[Before-and-after page screenshots]

# # #

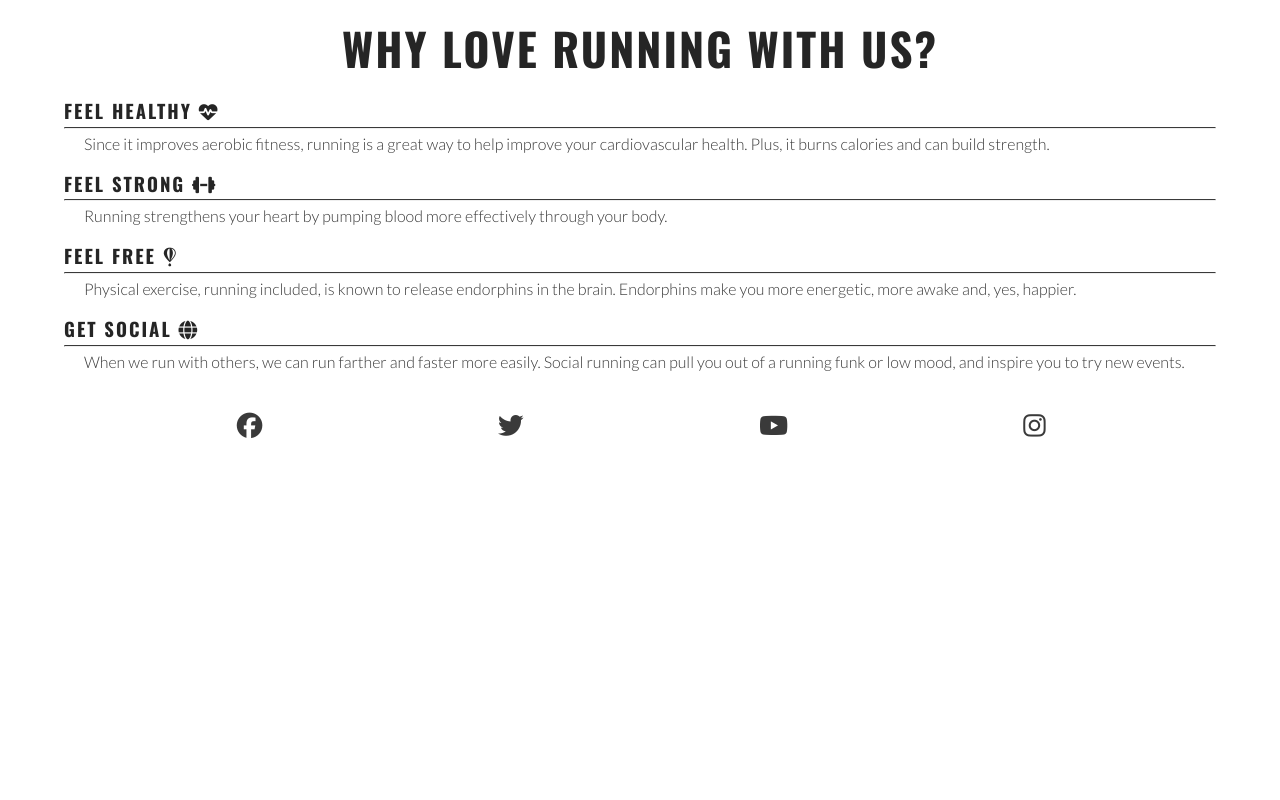
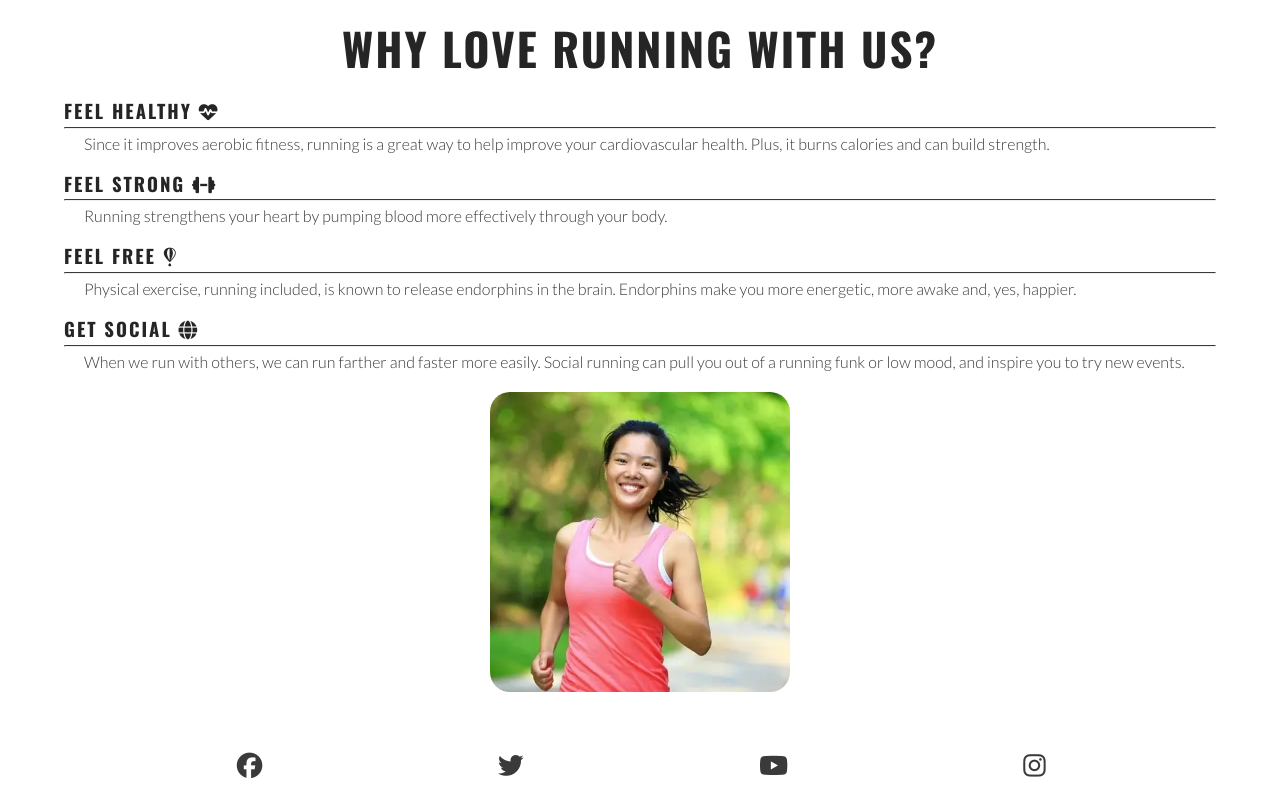
Before and after one commit to GMontaque/LoveRunning, a plain HTML site: page index.html in a window 1280 px wide. Shown: the part 684-1484 px from the top of the page. Before the commit the page ends 1144 px from the top, so only its background shows below. Drawn offline with nearby package versions, Linux system fonts and the light colour scheme.

Commit message:
added circle image to reason section

```diff
--- a/assets/css/style.css
+++ b/assets/css/style.css
@@ -143,6 +143,23 @@ main {
     margin: 5px 0;
 }
 
+#circle-cover-bg {
+    background: url(../images/reasons-image.webp) no-repeat top center/cover;
+    height: 90vw;
+    width: 90vw;
+    margin-bottom: 20px;
+    /* makes the square image into a circle */
+    border-radius: 20px;
+    max-width: 300px;
+    max-height: 300px
+}
+
+#benefits-image {
+    display: flex;
+    align-items: center;
+    justify-content: center;
+}
+
 /* Footer */
 #social-networks {
     text-align: center;
--- a/index.html
+++ b/index.html
@@ -74,6 +74,9 @@
               you out of a running funk or low mood, and inspire you to try new events.</p>
           </div>
         </div>
+        <div id="benefits-image">
+          <div id="circle-cover-bg"></div>
+        </div>
       </div>
     </section>
   </main>
```
Also changed, not shown: assets/images/reasons-image.webp (added).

# # #

* WHAT YOU SHOULD DO
Your copy of the records must be exact and must contain no pictures.

* YOUR SOLUTION
Before and after one commit to GMontaque/LoveRunning, a plain HTML site: page index.html in a window 1280 px wide. Shown: the part 684-1484 px from the top of the page. Before the commit the page ends 1144 px from the top, so only its background shows below. Drawn offline with nearby package versions, Linux system fonts and the light colour scheme.

Commit message:
added circle image to reason section

```diff
--- a/assets/css/style.css
+++ b/assets/css/style.css
@@ -143,6 +143,23 @@ main {
     margin: 5px 0;
 }
 
+#circle-cover-bg {
+    background: url(../images/reasons-image.webp) no-repeat top center/cover;
+    height: 90vw;
+    width: 90vw;
+    margin-bottom: 20px;
+    /* makes the square image into a circle */
+    border-radius: 20px;
+    max-width: 300px;
+    max-height: 300px
+}
+
+#benefits-image {
+    display: flex;
+    align-items: center;
+    justify-content: center;
+}
+
 /* Footer */
 #social-networks {
     text-align: center;
--- a/index.html
+++ b/index.html
@@ -74,6 +74,9 @@
               you out of a running funk or low mood, and inspire you to try new events.</p>
           </div>
         </div>
+        <div id="benefits-image">
+          <div id="circle-cover-bg"></div>
+        </div>
       </div>
     </section>
   </main>
```
Also changed, not shown: assets/images/reasons-image.webp (added).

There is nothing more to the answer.